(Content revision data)
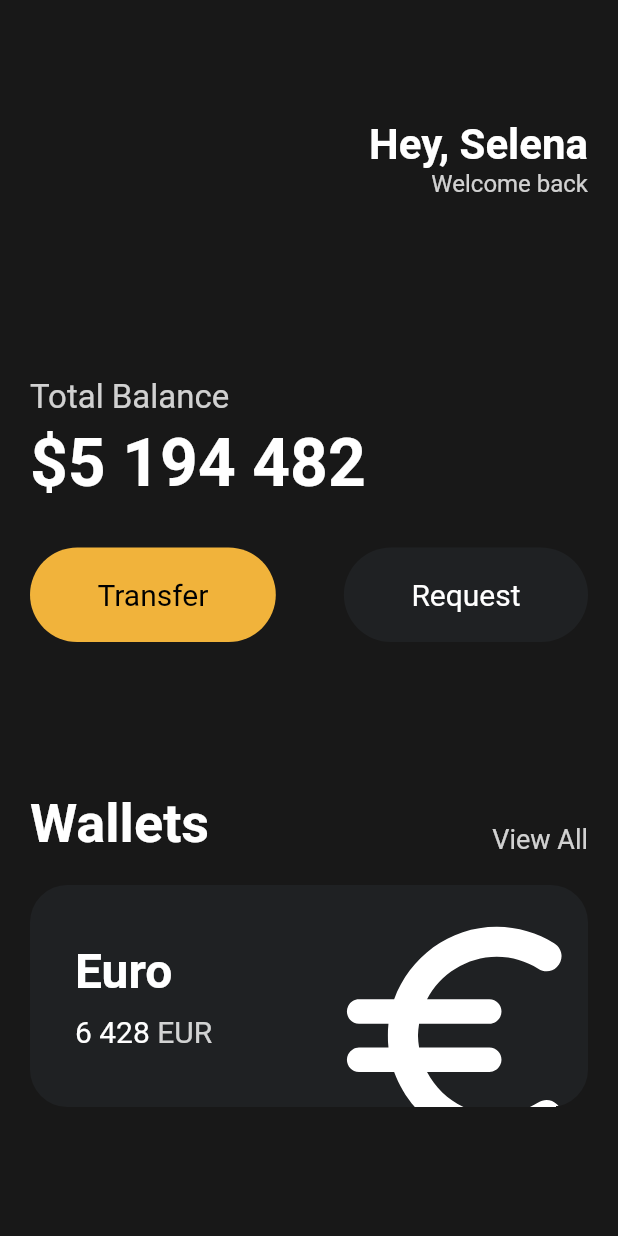
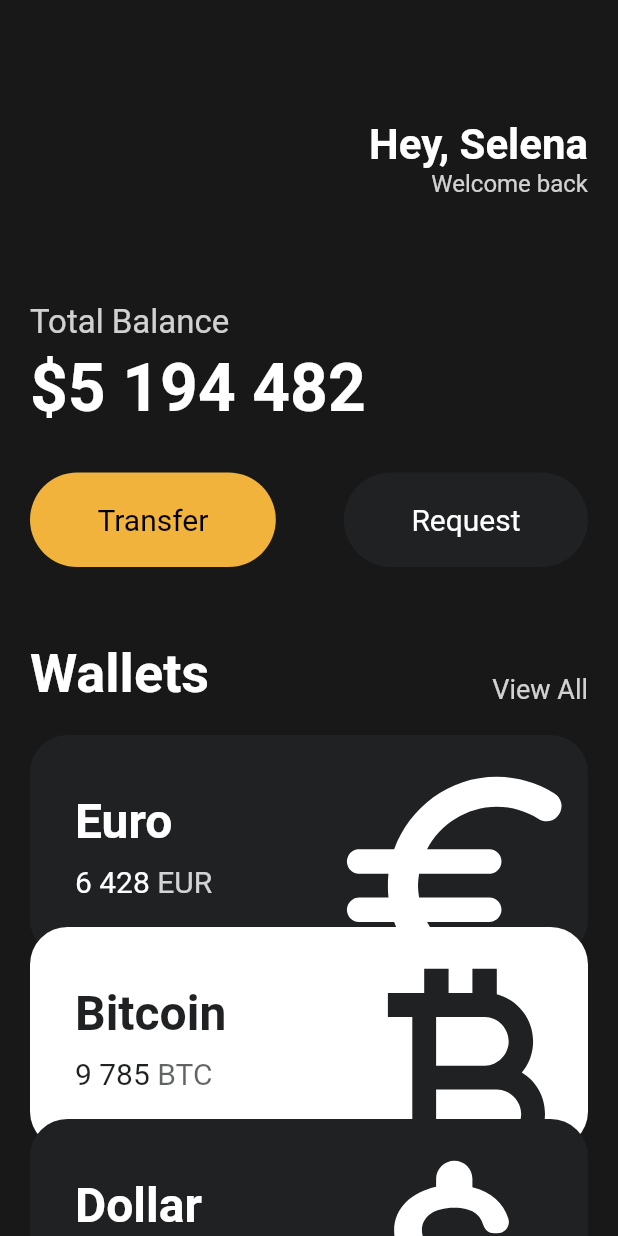
Before and after one commit to tiatiahwang/toonflix, a Flutter app: the screen it shows after launch, on a phone screen of 412 x 824 dp. Run offline on Flutter 3.47's test engine with Material 2 defaults, Android fonts, the phone set to English and light mode, and no system bars.

Commit message:
UI - reusable cards

```diff
--- a/lib/main.dart
+++ b/lib/main.dart
@@ -1,5 +1,6 @@
 import 'package:flutter/material.dart';
 import 'package:toonflix/widgets/button.dart';
+import 'package:toonflix/widgets/currency_card.dart';
 
 void main() {
   runApp(const App());
@@ -13,12 +14,14 @@ class App extends StatelessWidget {
     return MaterialApp(
       home: Scaffold(
         backgroundColor: const Color(0xFF181818),
-        body: Padding(
+        body: SingleChildScrollView(
+          child: Padding(
               padding: const EdgeInsets.symmetric(
                 horizontal: 20,
               ),
-            child:
-                Column(crossAxisAlignment: CrossAxisAlignment.start, children: [
+              child: Column(
+                  crossAxisAlignment: CrossAxisAlignment.start,
+                  children: [
                     const SizedBox(
                       height: 80,
                     ),
@@ -44,7 +47,7 @@ class App extends StatelessWidget {
                       ],
                     ),
                     const SizedBox(
-                height: 120,
+                      height: 70,
                     ),
                     Text('Total Balance',
                         style: TextStyle(
@@ -78,7 +81,7 @@ class App extends StatelessWidget {
                           )
                         ]),
                     const SizedBox(
-                height: 100,
+                      height: 50,
                     ),
                     Row(
                       crossAxisAlignment: CrossAxisAlignment.end,
@@ -100,63 +103,35 @@ class App extends StatelessWidget {
                     const SizedBox(
                       height: 20,
                     ),
-              Container(
-                  clipBehavior: Clip.hardEdge,
-                  decoration: BoxDecoration(
-                    color: const Color(0xFF1F2123),
-                    borderRadius: BorderRadius.circular(25),
+                    const CurrencyCard(
+                      name: 'Euro',
+                      code: 'EUR',
+                      amount: '6 428',
+                      icon: Icons.euro_rounded,
+                      isInverted: false,
                     ),
-                  child: Padding(
-                      padding: const EdgeInsets.all(30),
-                      child: Row(
-                        mainAxisAlignment: MainAxisAlignment.spaceBetween,
-                        children: [
-                          Column(
-                            crossAxisAlignment: CrossAxisAlignment.start,
-                            children: [
-                              const Text('Euro',
-                                  style: TextStyle(
-                                    color: Colors.white,
-                                    fontSize: 32,
-                                    fontWeight: FontWeight.w600,
-                                  )),
-                              const SizedBox(
-                                height: 10,
-                              ),
-                              Row(
-                                children: [
-                                  const Text('6 428',
-                                      style: TextStyle(
-                                        color: Colors.white,
-                                        fontSize: 20,
-                                      )),
-                                  const SizedBox(
-                                    width: 5,
-                                  ),
-                                  Text(
-                                    'EUR',
-                                    style: TextStyle(
-                                      color: Colors.white.withOpacity(0.8),
-                                      fontSize: 20,
+                    Transform.translate(
+                      offset: const Offset(0, -20),
+                      child: const CurrencyCard(
+                        name: 'Bitcoin',
+                        code: 'BTC',
+                        amount: '9 785',
+                        icon: Icons.currency_bitcoin,
+                        isInverted: true,
                       ),
                     ),
-                                ],
-                              )
-                            ],
+                    Transform.translate(
+                      offset: const Offset(0, -40),
+                      child: const CurrencyCard(
+                        name: 'Dollar',
+                        code: 'USD',
+                        amount: '428',
+                        icon: Icons.attach_money_rounded,
+                        isInverted: false,
                       ),
-                          Transform.scale(
-                              scale: 2.2,
-                              child: Transform.translate(
-                                offset: const Offset(-5, 12),
-                                child: const Icon(
-                                  Icons.euro_rounded,
-                                  color: Colors.white,
-                                  size: 88,
                     ),
-                              ))
-                        ],
-                      )))
                   ])),
+        ),
       ),
     );
   }
--- /dev/null
+++ b/lib/widgets/currency_card.dart
@@ -0,0 +1,80 @@
+import 'package:flutter/material.dart';
+
+class CurrencyCard extends StatelessWidget {
+  final String name, code, amount;
+  final IconData icon;
+  final bool isInverted;
+
+  final _blackColor = const Color(0xFF1F2123);
+
+  const CurrencyCard({
+    super.key,
+    required this.name,
+    required this.code,
+    required this.amount,
+    required this.icon,
+    required this.isInverted,
+  });
+
+  @override
+  Widget build(BuildContext context) {
+    return Container(
+        clipBehavior: Clip.hardEdge,
+        decoration: BoxDecoration(
+          color: isInverted ? Colors.white : _blackColor,
+          borderRadius: BorderRadius.circular(25),
+        ),
+        child: Padding(
+            padding: const EdgeInsets.all(30),
+            child: Row(
+              mainAxisAlignment: MainAxisAlignment.spaceBetween,
+              children: [
+                Column(
+                  crossAxisAlignment: CrossAxisAlignment.start,
+                  children: [
+                    Text(name,
+                        style: TextStyle(
+                          color: isInverted ? _blackColor : Colors.white,
+                          fontSize: 32,
+                          fontWeight: FontWeight.w600,
+                        )),
+                    const SizedBox(
+                      height: 10,
+                    ),
+                    Row(
+                      children: [
+                        Text(amount,
+                            style: TextStyle(
+                              color: isInverted ? _blackColor : Colors.white,
+                              fontSize: 20,
+                            )),
+                        const SizedBox(
+                          width: 5,
+                        ),
+                        Text(
+                          code,
+                          style: TextStyle(
+                            color: isInverted
+                                ? _blackColor.withOpacity(0.7)
+                                : Colors.white.withOpacity(0.8),
+                            fontSize: 20,
+                          ),
+                        ),
+                      ],
+                    )
+                  ],
+                ),
+                Transform.scale(
+                    scale: 2.2,
+                    child: Transform.translate(
+                      offset: const Offset(-5, 12),
+                      child: Icon(
+                        icon,
+                        color: isInverted ? _blackColor : Colors.white,
+                        size: 88,
+                      ),
+                    ))
+              ],
+            )));
+  }
+}
```
Lines whose indentation alone changed are shown as unchanged.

• TASK BRIEF
Without the pictures, restate each entry exactly.

• ANSWER SECTION
Before and after one commit to tiatiahwang/toonflix, a Flutter app: the screen it shows after launch, on a phone screen of 412 x 824 dp. Run offline on Flutter 3.47's test engine with Material 2 defaults, Android fonts, the phone set to English and light mode, and no system bars.

Commit message:
UI - reusable cards

```diff
--- a/lib/main.dart
+++ b/lib/main.dart
@@ -1,5 +1,6 @@
 import 'package:flutter/material.dart';
 import 'package:toonflix/widgets/button.dart';
+import 'package:toonflix/widgets/currency_card.dart';
 
 void main() {
   runApp(const App());
@@ -13,12 +14,14 @@ class App extends StatelessWidget {
     return MaterialApp(
       home: Scaffold(
         backgroundColor: const Color(0xFF181818),
-        body: Padding(
+        body: SingleChildScrollView(
+          child: Padding(
               padding: const EdgeInsets.symmetric(
                 horizontal: 20,
               ),
-            child:
-                Column(crossAxisAlignment: CrossAxisAlignment.start, children: [
+              child: Column(
+                  crossAxisAlignment: CrossAxisAlignment.start,
+                  children: [
                     const SizedBox(
                       height: 80,
                     ),
@@ -44,7 +47,7 @@ class App extends StatelessWidget {
                       ],
                     ),
                     const SizedBox(
-                height: 120,
+                      height: 70,
                     ),
                     Text('Total Balance',
                         style: TextStyle(
@@ -78,7 +81,7 @@ class App extends StatelessWidget {
                           )
                         ]),
                     const SizedBox(
-                height: 100,
+                      height: 50,
                     ),
                     Row(
                       crossAxisAlignment: CrossAxisAlignment.end,
@@ -100,63 +103,35 @@ class App extends StatelessWidget {
                     const SizedBox(
                       height: 20,
                     ),
-              Container(
-                  clipBehavior: Clip.hardEdge,
-                  decoration: BoxDecoration(
-                    color: const Color(0xFF1F2123),
-                    borderRadius: BorderRadius.circular(25),
+                    const CurrencyCard(
+                      name: 'Euro',
+                      code: 'EUR',
+                      amount: '6 428',
+                      icon: Icons.euro_rounded,
+                      isInverted: false,
                     ),
-                  child: Padding(
-                      padding: const EdgeInsets.all(30),
-                      child: Row(
-                        mainAxisAlignment: MainAxisAlignment.spaceBetween,
-                        children: [
-                          Column(
-                            crossAxisAlignment: CrossAxisAlignment.start,
-                            children: [
-                              const Text('Euro',
-                                  style: TextStyle(
-                                    color: Colors.white,
-                                    fontSize: 32,
-                                    fontWeight: FontWeight.w600,
-                                  )),
-                              const SizedBox(
-                                height: 10,
-                              ),
-                              Row(
-                                children: [
-                                  const Text('6 428',
-                                      style: TextStyle(
-                                        color: Colors.white,
-                                        fontSize: 20,
-                                      )),
-                                  const SizedBox(
-                                    width: 5,
-                                  ),
-                                  Text(
-                                    'EUR',
-                                    style: TextStyle(
-                                      color: Colors.white.withOpacity(0.8),
-                                      fontSize: 20,
+                    Transform.translate(
+                      offset: const Offset(0, -20),
+                      child: const CurrencyCard(
+                        name: 'Bitcoin',
+                        code: 'BTC',
+                        amount: '9 785',
+                        icon: Icons.currency_bitcoin,
+                        isInverted: true,
                       ),
                     ),
-                                ],
-                              )
-                            ],
+                    Transform.translate(
+                      offset: const Offset(0, -40),
+                      child: const CurrencyCard(
+                        name: 'Dollar',
+                        code: 'USD',
+                        amount: '428',
+                        icon: Icons.attach_money_rounded,
+                        isInverted: false,
                       ),
-                          Transform.scale(
-                              scale: 2.2,
-                              child: Transform.translate(
-                                offset: const Offset(-5, 12),
-                                child: const Icon(
-                                  Icons.euro_rounded,
-                                  color: Colors.white,
-                                  size: 88,
                     ),
-                              ))
-                        ],
-                      )))
                   ])),
+        ),
       ),
     );
   }
--- /dev/null
+++ b/lib/widgets/currency_card.dart
@@ -0,0 +1,80 @@
+import 'package:flutter/material.dart';
+
+class CurrencyCard extends StatelessWidget {
+  final String name, code, amount;
+  final IconData icon;
+  final bool isInverted;
+
+  final _blackColor = const Color(0xFF1F2123);
+
+  const CurrencyCard({
+    super.key,
+    required this.name,
+    required this.code,
+    required this.amount,
+    required this.icon,
+    required this.isInverted,
+  });
+
+  @override
+  Widget build(BuildContext context) {
+    return Container(
+        clipBehavior: Clip.hardEdge,
+        decoration: BoxDecoration(
+          color: isInverted ? Colors.white : _blackColor,
+          borderRadius: BorderRadius.circular(25),
+        ),
+        child: Padding(
+            padding: const EdgeInsets.all(30),
+            child: Row(
+              mainAxisAlignment: MainAxisAlignment.spaceBetween,
+              children: [
+                Column(
+                  crossAxisAlignment: CrossAxisAlignment.start,
+                  children: [
+                    Text(name,
+                        style: TextStyle(
+                          color: isInverted ? _blackColor : Colors.white,
+                          fontSize: 32,
+                          fontWeight: FontWeight.w600,
+                        )),
+                    const SizedBox(
+                      height: 10,
+                    ),
+                    Row(
+                      children: [
+                        Text(amount,
+                            style: TextStyle(
+                              color: isInverted ? _blackColor : Colors.white,
+                              fontSize: 20,
+                            )),
+                        const SizedBox(
+                          width: 5,
+                        ),
+                        Text(
+                          code,
+                          style: TextStyle(
+                            color: isInverted
+                                ? _blackColor.withOpacity(0.7)
+                                : Colors.white.withOpacity(0.8),
+                            fontSize: 20,
+                          ),
+                        ),
+                      ],
+                    )
+                  ],
+                ),
+                Transform.scale(
+                    scale: 2.2,
+                    child: Transform.translate(
+                      offset: const Offset(-5, 12),
+                      child: Icon(
+                        icon,
+                        color: isInverted ? _blackColor : Colors.white,
+                        size: 88,
+                      ),
+                    ))
+              ],
+            )));
+  }
+}
```
Lines whose indentation alone changed are shown as unchanged.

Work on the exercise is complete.